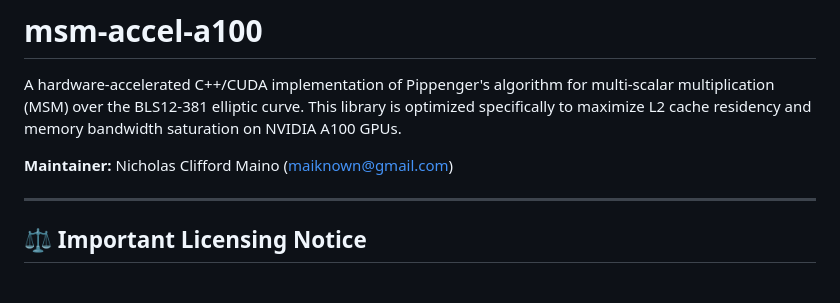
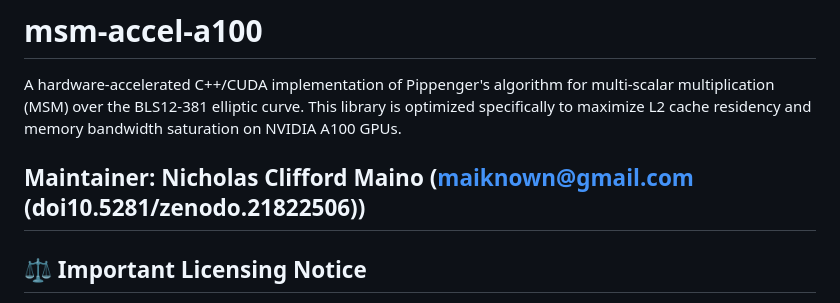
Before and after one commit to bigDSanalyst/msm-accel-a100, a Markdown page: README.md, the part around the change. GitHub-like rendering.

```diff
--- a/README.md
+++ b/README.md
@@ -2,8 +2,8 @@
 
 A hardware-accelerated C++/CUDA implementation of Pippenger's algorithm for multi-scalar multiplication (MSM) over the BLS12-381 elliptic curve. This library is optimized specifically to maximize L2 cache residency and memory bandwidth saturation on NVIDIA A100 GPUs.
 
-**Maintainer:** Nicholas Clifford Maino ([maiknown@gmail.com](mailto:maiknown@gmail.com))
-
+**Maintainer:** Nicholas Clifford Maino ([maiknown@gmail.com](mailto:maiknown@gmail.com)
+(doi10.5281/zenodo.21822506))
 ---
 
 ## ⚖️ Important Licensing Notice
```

Your objective:
Identify the lines above with the word "README". Copy them.

Answer for the task:
Before and after one commit to bigDSanalyst/msm-accel-a100, a Markdown page: README.md, the part around the change. GitHub-like rendering.
--- a/README.md
+++ b/README.md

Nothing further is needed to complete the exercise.